There is an interesting discussion about this on the VMware Communities on just this subject. It is interesting given the vulnerability being discussed is CVE-2009-1244 (or VMware’s ID VMSA-2009-0006) which relate to Guest Operating System driver vulnerabilities in hosted environment. It relates specifically to paravirtualized video drivers allowing the possibility of code to run within the host from within the Guest OS. In other words, escaping the VM.There have been two known “escape the VM” vulnerabilities within hosted environments. The first was a directory traversal attack against the VMware HGFS driver used within VMware Workstation. This attack NEVER affected Type 1 hypervisors. The other is the previously mentioned driver issue. There have been other attacks against drivers that could crash a VM but never escape the VM. These escapes however only work within a hosted environments. Does this mean we should be unconcerned about escapes occurring within Type 1 hypervisors? Not at all.

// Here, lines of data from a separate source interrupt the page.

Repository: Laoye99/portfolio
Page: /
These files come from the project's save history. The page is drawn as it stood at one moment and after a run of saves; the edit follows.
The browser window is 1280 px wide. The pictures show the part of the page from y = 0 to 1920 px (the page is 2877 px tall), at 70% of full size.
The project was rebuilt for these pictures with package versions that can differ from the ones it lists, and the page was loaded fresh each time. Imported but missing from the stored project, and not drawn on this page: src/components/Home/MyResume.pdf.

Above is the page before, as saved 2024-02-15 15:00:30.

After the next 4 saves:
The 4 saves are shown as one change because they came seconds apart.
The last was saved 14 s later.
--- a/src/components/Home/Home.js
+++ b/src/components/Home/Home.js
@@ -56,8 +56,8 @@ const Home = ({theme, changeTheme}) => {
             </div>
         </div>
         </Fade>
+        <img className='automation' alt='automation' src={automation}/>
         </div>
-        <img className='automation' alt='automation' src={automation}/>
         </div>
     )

Virtualization security is built upon the tripod of Management, Network, and Hypervisor security. However, with Type 2 hypervisors all three of these are rolled into the single operating system hosting the Type 2 hypervisor.
So what is the security of Type 2 hypervisors?

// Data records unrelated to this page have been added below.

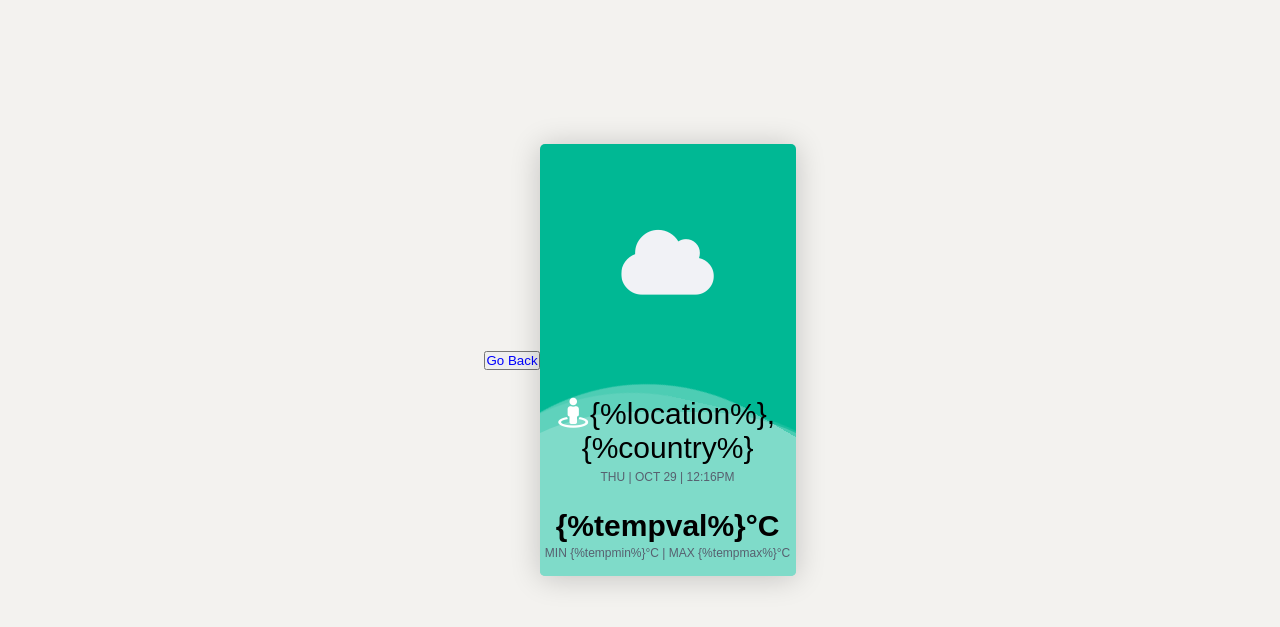
Repository: AalokJadhav/Weather_Website
Page: home.html
An editor plug-in stored every save of this project. The page is shown before and after the next save, followed by the edit.
The browser window is 1280 px wide. The pictures show the whole page.
Some web libraries are served in a nearby version.

Above is the page before, as saved 2020-11-07 23:13:15.

After the next save:
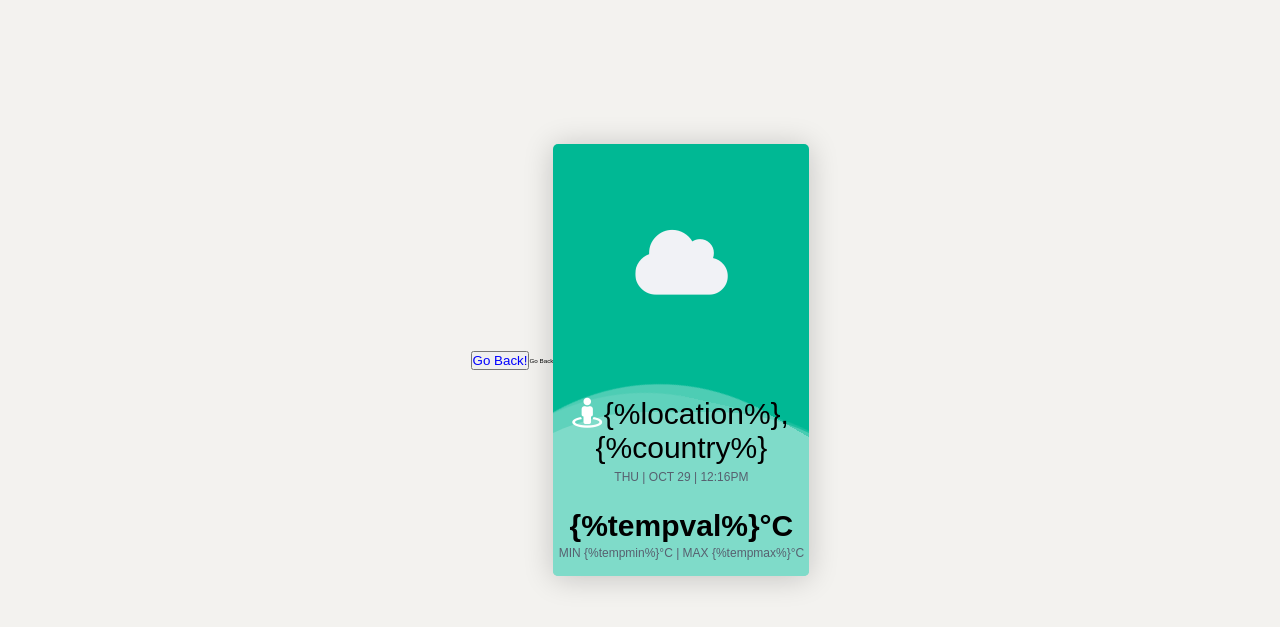
Saved 3 min 30 s later.
--- a/home.html
+++ b/home.html
@@ -211,7 +211,7 @@
     <title>Weather App</title>
 </head>
 <body>
-    <button onclick="goBack()" style="color: blue; position:relative;">Go Back</button>
+    <input type="button" value="Go Back!" onclick="goBack()" style="color: blue; position:relative;">Go Back
 
     <div class="box">
         <div class="wave -one"></div>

Type 2 hypervisor security is directly related to the security of the hosted system. If an attacker can break the hosted system then all that is virtualized within it now becomes known to the attacker. Is this not the same for Type 1 hypervisors? Yes and no. But that is another post. Type 2 hypervisors bridge the network through the host operating system before it reaches the virtual machine. Which implies that the host operating system firewall and countermeasures also impact virtual machine network traffic.
Well that sounds great! How can I get some, centralized firewalls?

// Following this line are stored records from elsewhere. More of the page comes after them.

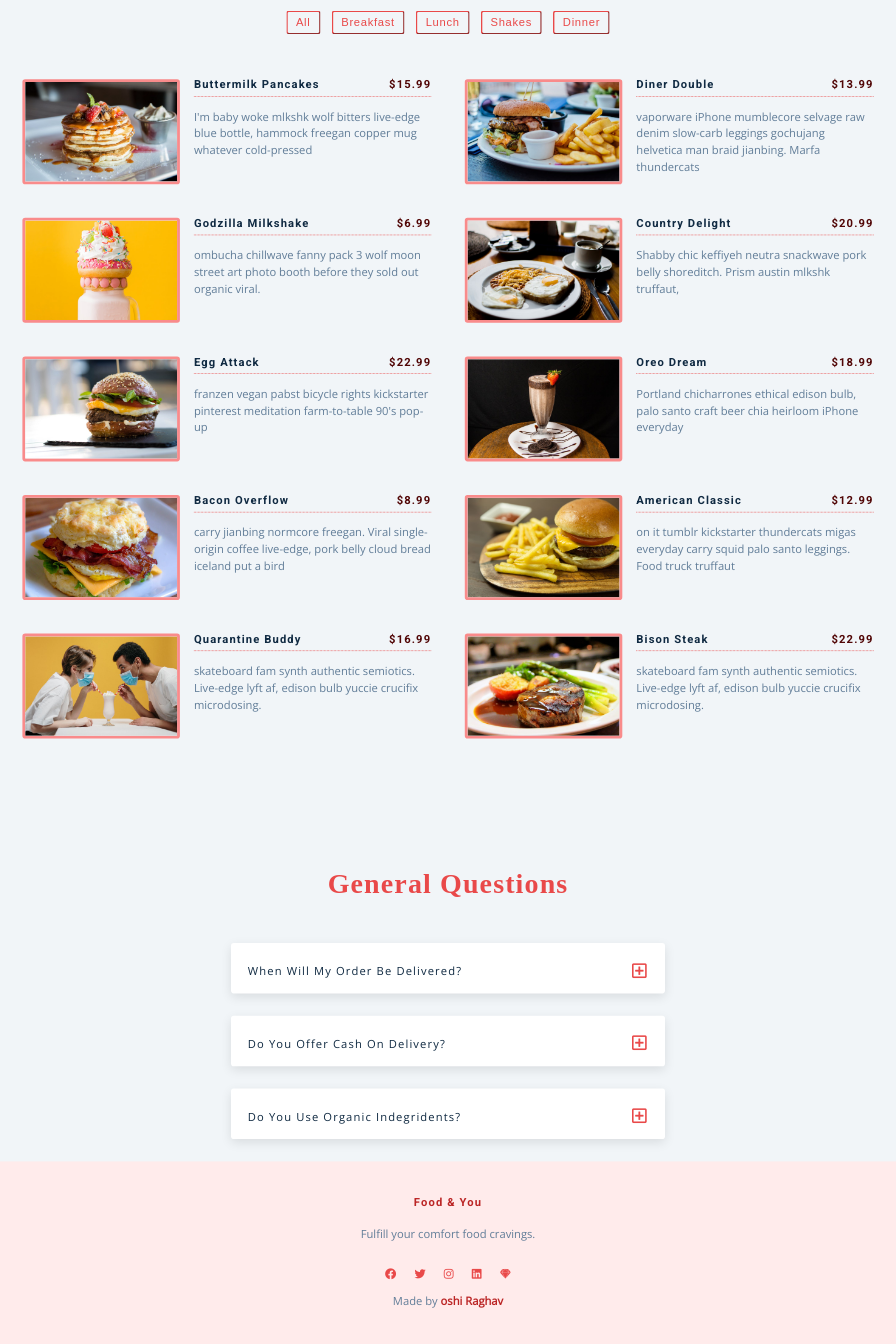
Repository: xoshiraghavx/Food-you
Page: index.html
The author's editor kept a copy of each file at every save. The page is drawn from the files as they stood at one save, then again after the next save.
The browser window is 1280 px wide. The pictures show the part of the page from y = 1013 to 2933 px (the page is 2933 px tall), at 70% of full size.
Some web libraries are served in a nearby version.

Above is the page before, as saved 2022-12-03 08:54:30.

After the next save:
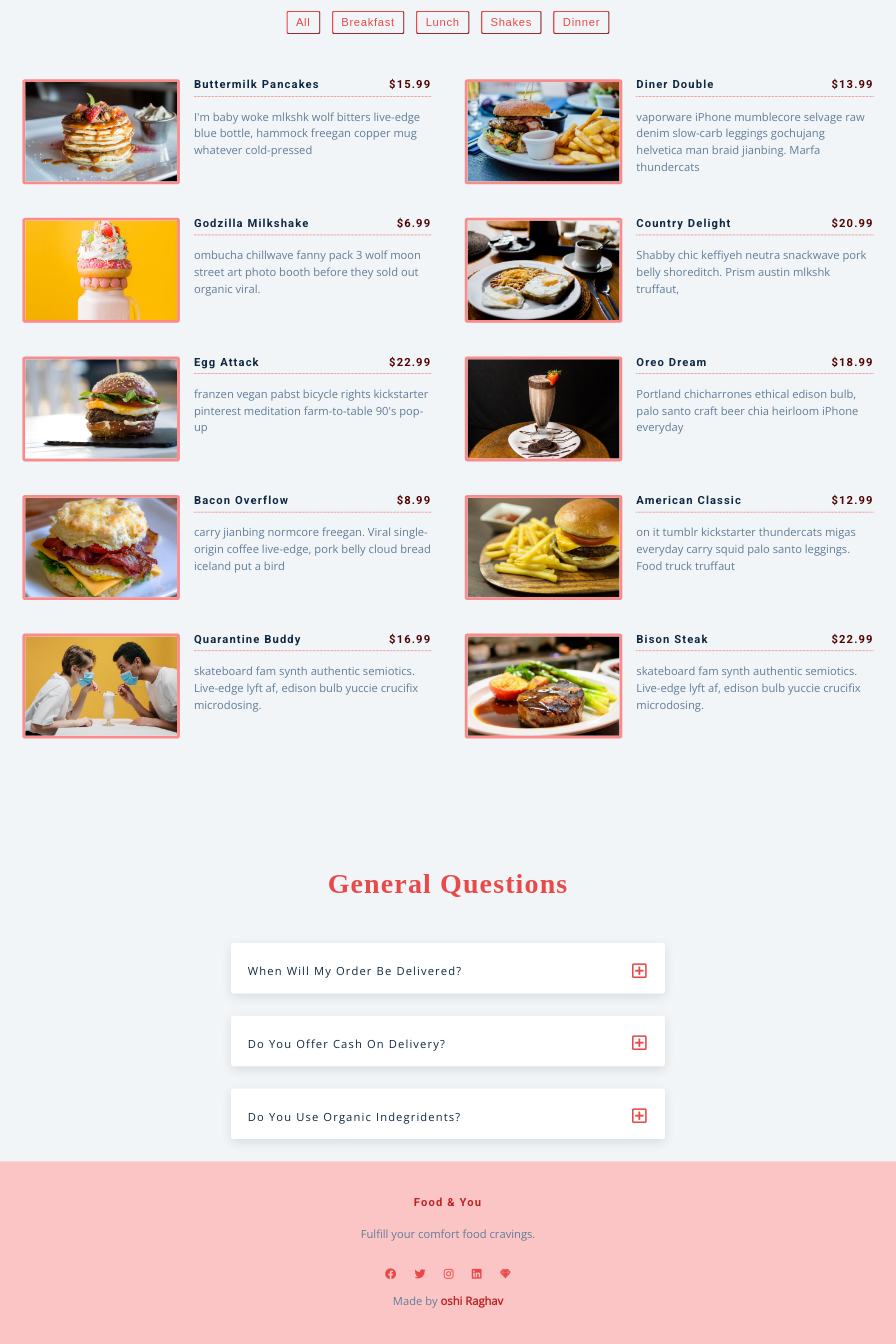
Saved 9 s later.
--- a/styles.css
+++ b/styles.css
@@ -519,7 +519,7 @@
   width: 100%;
   text-align: center;
   padding: 30px 0;
-  background: var(--clr-primary-10);
+  background: var(--clr-primary-9);
 }
 .footer h4{
   margin-bottom: 25px;

After the save that followed:
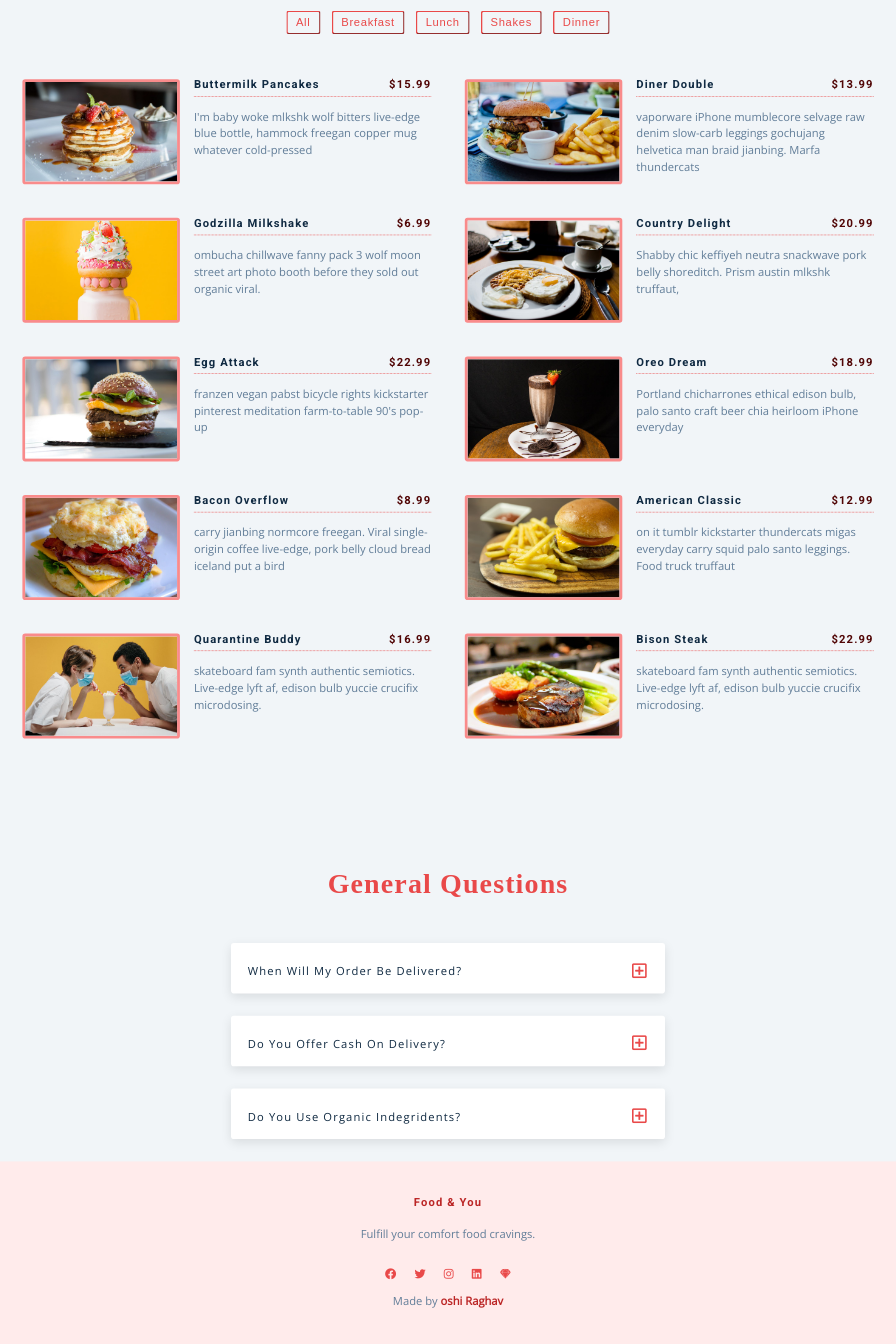
Saved 7 s later.
--- a/styles.css
+++ b/styles.css
@@ -519,7 +519,7 @@
   width: 100%;
   text-align: center;
   padding: 30px 0;
-  background: var(--clr-primary-9);
+  background: var(--clr-primary-10);
 }
 .footer h4{
   margin-bottom: 25px;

Because all the traffic must go through the host by normal means, that implies that traffic could be intercepted by the host as well. Remember Type 2 hypervisors are as secure as the hosts upon which they run. An attack could come in through the network used for VMs, but target the host.
On the VMware Communities there was an interesting thread about how to protect the host OS used by the hypervisor entitled Would qemu or openvz perhaps be more secure than vmware. This thread is about two specific and somewhat different issues. The first is some how alleviating VM escapes by layering virtualization techniques. The second issue is limiting the network attack surface so that the host OS is not involved with the network. This post goes to show that there are ways to secure things within a Type 2 hypervisor but also that there are other risks presented when you change the basic networking.
The premise of this post is that the only network allowed would be through a USB device connected directly to the VM. This would alleviate all network based attacks against the host OS and leave only VM escapes. This is an ingenious approach but does have some minor risk. In order for the USB device to be put into passthru mode and attached to the VM it must traverse a device driver within the host OS. Is this a high risk? Not at all.
What this does not address is any network based attacks that will now target the guest OS. Nor escapes of the VM. To do this the suggestion was to run an OS within qemu within the guest OS within the host OS. This layering approach does not really help all that much as the network attack point will be the guest OS not the OS within qemu.
It is an ingenious design, however, to remove the Host OS from the network security equation within Type 2 hypervisors. This solution only works with passthru networking adpaters such as USB and eventually SR-IOV. Type 2 hypervisors can be network secured. But escape the VMs still are an issue. So ensure interactions between the VMs and hosts are limited, isolation settings are properly set, and pay attention to CVEs related to virtualization.